Annual Report

The 2016 Hydropower Status Report: an insight into recent hydropower development and sector trends around the world

 DURING 2015

  • An estimated 33.7 GW of hydropower capacity was put into operation, including pumped storage, bringing the world’s total installed capacity to 1,212 GW
  • 2.5 GW of pumped storage capacity came online, with significant capacity under construction or in the planning stages • Total hydropower generation for the year is estimated at 3,975 TWh
  • China once again dominated the market for new development, adding 19.4 GW of new capacity within its borders
  • Other countries leading in new deployments include Brazil (2.5 GW), Turkey (2.2 GW), India (1.9 GW), Iran (1 GW) and Vietnam (1 GW).

Dams and Environment

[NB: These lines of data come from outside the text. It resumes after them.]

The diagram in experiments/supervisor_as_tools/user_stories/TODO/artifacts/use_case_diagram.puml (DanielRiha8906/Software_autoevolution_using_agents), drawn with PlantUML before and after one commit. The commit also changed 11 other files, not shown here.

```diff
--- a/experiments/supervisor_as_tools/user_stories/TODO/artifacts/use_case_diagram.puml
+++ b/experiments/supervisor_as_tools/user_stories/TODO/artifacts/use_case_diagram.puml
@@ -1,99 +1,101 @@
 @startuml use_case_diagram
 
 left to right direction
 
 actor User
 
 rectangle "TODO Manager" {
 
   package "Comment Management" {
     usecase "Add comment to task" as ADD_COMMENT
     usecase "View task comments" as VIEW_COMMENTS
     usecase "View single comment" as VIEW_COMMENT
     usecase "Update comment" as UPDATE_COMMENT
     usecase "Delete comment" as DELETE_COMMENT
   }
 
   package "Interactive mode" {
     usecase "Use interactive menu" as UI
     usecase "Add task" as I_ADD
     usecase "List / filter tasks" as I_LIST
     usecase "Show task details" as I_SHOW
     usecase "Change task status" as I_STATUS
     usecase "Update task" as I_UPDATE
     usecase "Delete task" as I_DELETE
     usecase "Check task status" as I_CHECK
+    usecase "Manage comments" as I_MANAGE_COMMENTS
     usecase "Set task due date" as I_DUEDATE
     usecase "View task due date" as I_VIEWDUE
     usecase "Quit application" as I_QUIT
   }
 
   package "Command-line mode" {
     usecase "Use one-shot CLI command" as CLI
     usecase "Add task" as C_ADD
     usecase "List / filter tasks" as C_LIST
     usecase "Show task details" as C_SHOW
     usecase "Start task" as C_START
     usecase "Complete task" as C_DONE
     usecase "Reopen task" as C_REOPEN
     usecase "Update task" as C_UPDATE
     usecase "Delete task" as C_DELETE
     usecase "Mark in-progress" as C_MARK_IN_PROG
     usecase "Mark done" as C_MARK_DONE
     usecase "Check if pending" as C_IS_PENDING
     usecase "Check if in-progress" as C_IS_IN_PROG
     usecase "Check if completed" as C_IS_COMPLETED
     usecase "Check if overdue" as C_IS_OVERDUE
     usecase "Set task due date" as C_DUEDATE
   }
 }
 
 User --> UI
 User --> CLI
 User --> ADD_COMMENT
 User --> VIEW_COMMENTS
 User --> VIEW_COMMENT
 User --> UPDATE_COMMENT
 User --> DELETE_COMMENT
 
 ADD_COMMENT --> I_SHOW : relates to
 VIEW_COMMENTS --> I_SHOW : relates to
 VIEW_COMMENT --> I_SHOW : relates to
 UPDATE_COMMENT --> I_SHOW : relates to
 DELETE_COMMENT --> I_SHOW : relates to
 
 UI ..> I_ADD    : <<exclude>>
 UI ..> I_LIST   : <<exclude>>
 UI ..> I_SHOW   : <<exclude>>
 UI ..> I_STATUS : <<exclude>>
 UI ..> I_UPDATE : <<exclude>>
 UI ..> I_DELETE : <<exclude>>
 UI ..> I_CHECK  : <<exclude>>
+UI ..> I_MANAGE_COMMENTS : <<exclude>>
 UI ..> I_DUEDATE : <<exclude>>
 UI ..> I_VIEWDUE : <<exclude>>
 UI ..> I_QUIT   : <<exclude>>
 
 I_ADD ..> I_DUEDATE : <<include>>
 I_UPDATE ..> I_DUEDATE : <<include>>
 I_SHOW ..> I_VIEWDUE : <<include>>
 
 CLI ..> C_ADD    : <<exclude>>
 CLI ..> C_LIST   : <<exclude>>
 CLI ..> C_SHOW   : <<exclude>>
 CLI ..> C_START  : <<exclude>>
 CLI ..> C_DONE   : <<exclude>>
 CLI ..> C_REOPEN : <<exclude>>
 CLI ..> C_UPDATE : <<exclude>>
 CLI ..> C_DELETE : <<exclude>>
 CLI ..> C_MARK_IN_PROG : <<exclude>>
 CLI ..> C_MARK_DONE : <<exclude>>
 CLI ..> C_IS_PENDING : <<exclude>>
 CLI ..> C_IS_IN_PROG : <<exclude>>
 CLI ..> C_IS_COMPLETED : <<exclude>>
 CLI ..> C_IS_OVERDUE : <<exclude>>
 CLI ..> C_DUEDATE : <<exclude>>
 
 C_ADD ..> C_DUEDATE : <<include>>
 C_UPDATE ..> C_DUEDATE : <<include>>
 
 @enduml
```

One of the fundamental requirements for socio-economic development throughout the world is the availability of adequate quantities of water with the appropriate quality and an adequate supply of energy. Hydropower is a renewable source of energy and supplies about 20% of the world’s needs. Properly planned, designed and constructed and maintained dams contribute significantly toward fulfilling our water supply and energy requirements. To accommodate the variations in the hydrologic cycle, dams and reservoirs are needed to store water and then provide a consistent discharge to maintain the required daily flow in our rivers throughout the year.


Rivers are a vital link in the hydrological cycle of water systems. They carry water from the river basin downstream to the ocean and support fish and wildlife habitat. Our societies and ecosystems depend on these functions of a river. Dams and reservoirs which are properly located in the river basin do not alter the natural geometry of the river and their discharges provide the necessary flow to enhance water quality, maintain daily quantities of flow for regional and local use as well as support the natural habitat.

Today, multipurpose dams are being planned, constructed and operated with a balance between the economic and environmental benefits. This process includes stakeholder involvement. The social and environmental impacts of the dams are being addressed and mitigated. Conservation of the natural habitat is part of the design of a dam project.

Wise management of the water in our rivers and streams has become an essential element to nation building. Dams and reservoirs to enable us to apply integrated water management so that we do not have dry streams for most of the year. The goals of regional integrated water management in the watershed are:


  • Improved management of the water supply
  • Improved water quality in our rivers
  • Improved environmental conditions in the watershed